So to be sure that your function MATCH returns the exact position in your list, it is compulsory to add the value 0 (option exact match).

## Result if the value isn't found.

If the value you search for is not in the list, the function returns #N/A

## MATCH function in action

Return the position of an item in a list isn't interesting. But if you associate MATCH with other functions, you can create GREAT dynamic dashboard.

### Associate with INDEX

When you build a formula with INDEX, the best way to return a value from your reference table is to use the MATCH function.

### Dynamic sum

In this example, the sum is recalculated according to the selected date. To do this, we have used a combination of SUM, INDEX and MATCH functions in Excel.

### Dynamic VLOOKUP

When you search for a value with the VLOOKUP function, the third argument (the column to be returned) is often directly written.

But with the MATCH function, you can create a dynamic document to return values from different columns.

# How to use the MATCH function in Excel?

Reading time: 2 minutes
Last Updated on 02/09/2023

The MATCH function in Excel returns the position of a value in a range of cells. This function is very useful for creating dynamic research.
The MATCH function needs 3 arguments

1. The lookup value

It's the value you want to find in a range of cells

2. Range of the cells where is the value

It's necessarily, 1 column or 1 row

3. [Optional] The mode of research

Exact or Approximate (default value)

=MATCH(Lookup Value,Range of cells,mode of research)

## Result returns by MATCH

In the following example, we have the list of the days in a week. In E1, we select one day of the dropdown, and in E2, we write the following formula

=MATCH(E1,\$C\$1:\$C\$7,0)

The value returned is the position in the list of column C

• 1 for Monday
• 2 for Tuesday
• 3 for Wednesday
• ...

## Let's change the order of the days

Now, the formula is the same, but we have changed the order of the name

Now we have

• 1 for Thursday
• 2 for Monday
• 3 for Sunday

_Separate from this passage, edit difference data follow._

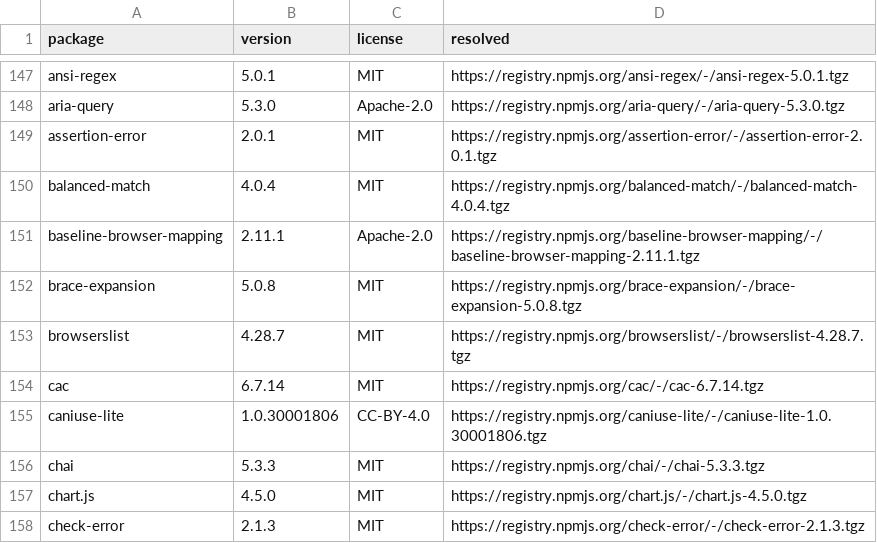
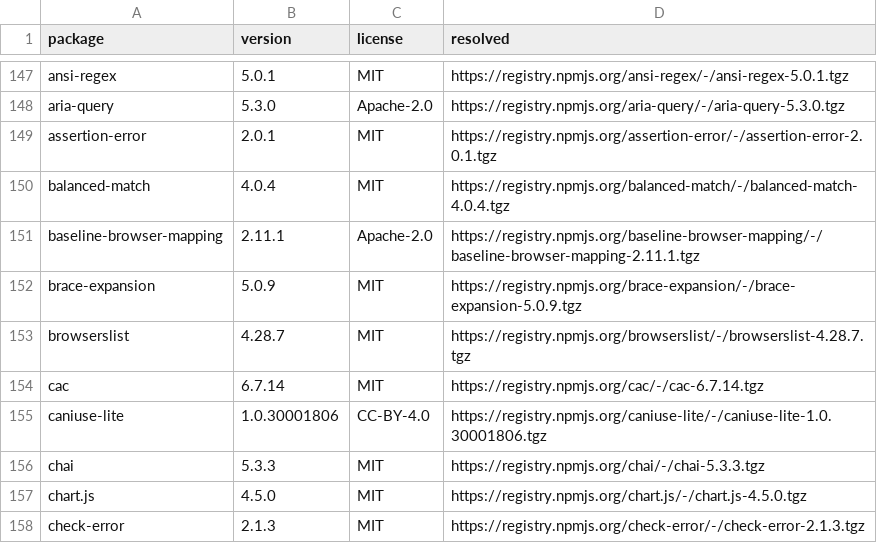
Before and after one commit to mhilton7/power-monitor, a CSV file: release/frontend-licenses.csv, drawn as a sheet; only a part is shown, gaps mark what is left out.

```diff
--- a/release/frontend-licenses.csv
+++ b/release/frontend-licenses.csv
@@ -151,3 +151,3 @@ balanced-match,4.0.4,MIT,https://registry.npmjs.org/balanced-match/-/balanced-ma
 baseline-browser-mapping,2.11.1,Apache-2.0,https://registry.npmjs.org/baseline-browser-mapping/-/baseline-browser-mapping-2.11.1.tgz
-brace-expansion,5.0.8,MIT,https://registry.npmjs.org/brace-expansion/-/brace-expansion-5.0.8.tgz
+brace-expansion,5.0.9,MIT,https://registry.npmjs.org/brace-expansion/-/brace-expansion-5.0.9.tgz
 browserslist,4.28.7,MIT,https://registry.npmjs.org/browserslist/-/browserslist-4.28.7.tgz
```
Also changed, not shown: release/backend-licenses.csv, 6 other files.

With these 2 examples, you can see that the order of your data is crucial for the result returned by the MATCH function.

## Explanation of the last parameter

In this example, the last parameter has not been indicated. In this situation, the formula returns a wrong result

Sunday is in the third position on the list and not 5.

So to be sure that your function MATCH returns the exact position in your list, it is compulsory to add the value 0 (option exact match).

## Result if the value isn't found.

If the value you search for is not in the list, the function returns #N/A

## MATCH function in action

Return the position of an item in a list isn't interesting. But if you associate MATCH with other functions, you can create GREAT dynamic dashboard.

### Associate with INDEX

When you build a formula with INDEX, the best way to return a value from your reference table is to use the MATCH function.

### Dynamic sum

In this example, the sum is recalculated according to the selected date. To do this, we have used a combination of SUM, INDEX and MATCH functions in Excel.

### Dynamic VLOOKUP

When you search for a value with the VLOOKUP function, the third argument (the column to be returned) is often directly written.

But with the MATCH function, you can create a dynamic document to return values from different columns.